A lousy asset or money-making machine?

Are you Convinced that qualified retirement plans such as pension plans, profitsharing plans, IRAs and 401(k) plans are great? Good for everyone? If so, you have lots of company. After all, a current deduction for contributions to your plan, plus tax-deferred accumulation of earnings could never be a bad tax move. Right? The clear answer is it all depends on whether you will need that money someday

Are you Convinced that qualified retirement plans such as pension plans, profitsharing plans, IRAs and 401(k) plans are great? Good for everyone? If so, you have lots of company. After all, a current deduction for contributions to your plan, plus tax-deferred accumulation of earnings could never be a bad tax move.

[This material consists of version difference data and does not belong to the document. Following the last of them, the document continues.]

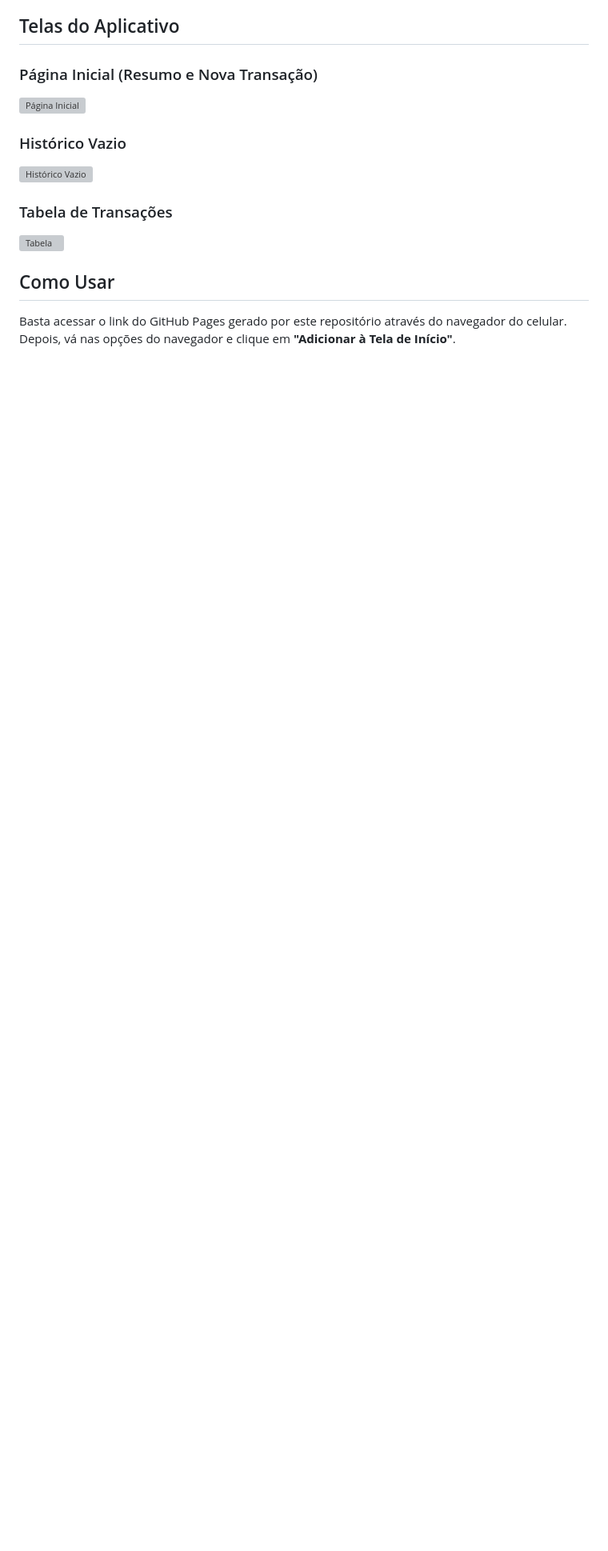
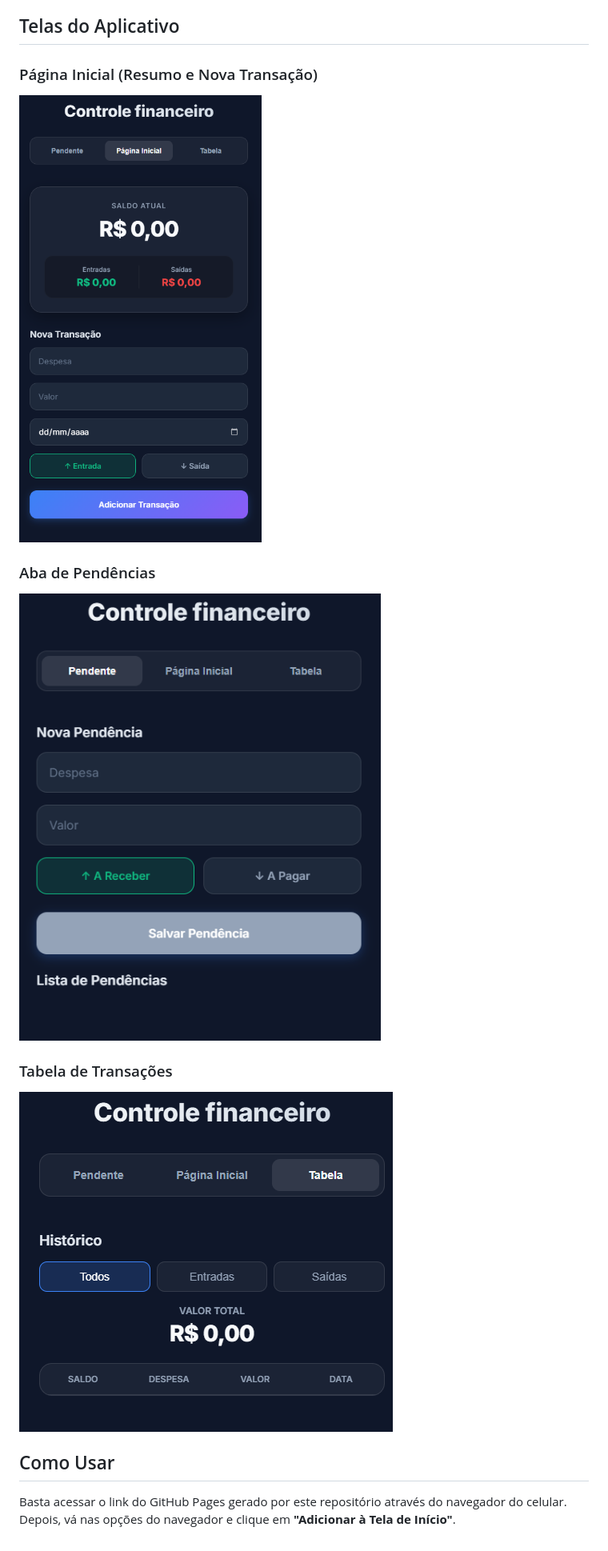
Before and after one commit to querotti/financial-control, a Markdown page: README.md, the part around the change. Shown: that part at 80% size. Rendered like a GitHub page; pictures changed too: images/inicial.png (added), images/pendente.png (added), images/tabela.png (added); blank space fills up the shorter version; grey boxes are pictures that could not be loaded.

Commit message:
docs: atualiza caminhos das imagens no README

```diff
--- a/README.md
+++ b/README.md
@@ -12,13 +12,13 @@ Um simples e elegante aplicativo web para controle financeiro pessoal. Projetado
 ## Telas do Aplicativo
 
 ### Página Inicial (Resumo e Nova Transação)
-![Página Inicial](./docs/home.png)
+![Página Inicial](./images/inicial.png)
 
-### Histórico Vazio
-![Histórico Vazio](./docs/empty.png)
+### Aba de Pendências
+![Pendências](./images/pendente.png)
 
 ### Tabela de Transações
-![Tabela](./docs/table.png)
+![Tabela](./images/tabela.png)
 
 ## Como Usar
 Basta acessar o link do GitHub Pages gerado por este repositório através do navegador do celular. Depois, vá nas opções do navegador e clique em **"Adicionar à Tela de Início"**.
```
Also changed, not shown: 1 other file.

Right?

The clear answer is it all depends on whether you will need that money someday and, in fact, do use your plan funds down the road for your retirement (a truly great tax deal), or you turn out to be rich. My definition of rich is that you are irrevocably in the highest income tax bracket and highest estate tax bracket.

If you are already rich (or become rich in the future), all your qualified plan money, in the end, will be caught in a big tax trap. You face a tax disaster. Simply put, you have a lousy tax asset.

Why? How can this be? Let's look at $100,000 (substitute your own number) in your profit-sharing plan or other qualified plan. The IRS will get 73% ($73,000), your family only 27% ($27,000). A tax travesty!

Here's how the tax law robs your dollars. As the funds are distributed to you from the plans, each distribution is socked by, say, 40% in income tax (again substitute the total of your own federal, state and local income taxes). Painfully, you watch your $100,000 turn into $ 60,000 after the first $40,000 tax bite.

When you go to heaven, the IRS feasts again on the remaining $60,000; this time it's the 55% estate tax (using the 2011 top rate). Another $33,000 is swallowed by the IRS for estate taxes. So, your family winds up with a paltry 27%. Only $27,000.

So far the tax collectors got $73,000. Your home state of residence could also grab an additional piece of the

It's easy to escape
the Qualified Retirement Plan
tax trap.

death-tax action. Sorry, but that's the tax-you-twice law.

In an evil sort of way, the IRS gives you a second chance to pay the double tax. If you die before distributing all your qualified plan funds, your heirs still get hammered for the same 73% double income tax and estate tax. Stop! Take a moment (or ask your tax professional) to apply these awful same-if-you-are-dead-or-alive rules to your plan numbers.

So, if you're rich (by my definition), or likely to become rich, you are probably wondering if you have a way out of this expensive tax trap. Here's one way: the annuity/insurance strategy.

For example, suppose Joe has $1.75 million in his qualified plans. Joe (60 years old) is married to Mary (also 60). Suppose Joe has the plan trustee buy a joint and survivor annuity (continues to pay as long as either Joe or Mary is alive) that pays $130,000 per year. The annual income tax on the annuity would be $ 52,000 ($130,000 times 40%), leaving Joe and Mary with $ 78,000. They use $25,000 to make an annual gift to an irrevocable life insurance trust that buys a $2 million second-to-die policy (on Joe's life and Mary's life). After both are gone, the ILIT will hold $2 million — free of taxes — for their family. Not only is the $1.75 million

in the qualified plans fully replaced, but the $ 2 million insurance proceeds created an additional $250,000 in tax-free wealth.

Remember, that $1.75 million in the qualified plan was worth only $472,500 (27% of $1.75 million) to Joe/Mary and their heirs. This strategy actually turns $472,500 into $2 million. Plus, Joe and Mary will receive the $130,000 annual annuity payment as long as either one of them is alive. Yes, some of my clients call this strategy "a money-making machine."

The variations on the Joe and Mary scenario described above are endless. Many other strategies fit all types of qualified plans and family situations. The point of this column is that you don't have to stand by helplessly while the IRS robs your family of your qualified plan wealth.

Actually, when you know what to do, it's easy to escape the Qualified Retirement Plan tax trap. But you must be proactive. If you do nothing, the tax law will eat your qualified plan for lunch. Use this column to get started. Don't wait. Time favors the IRS.

TAGS: Taxes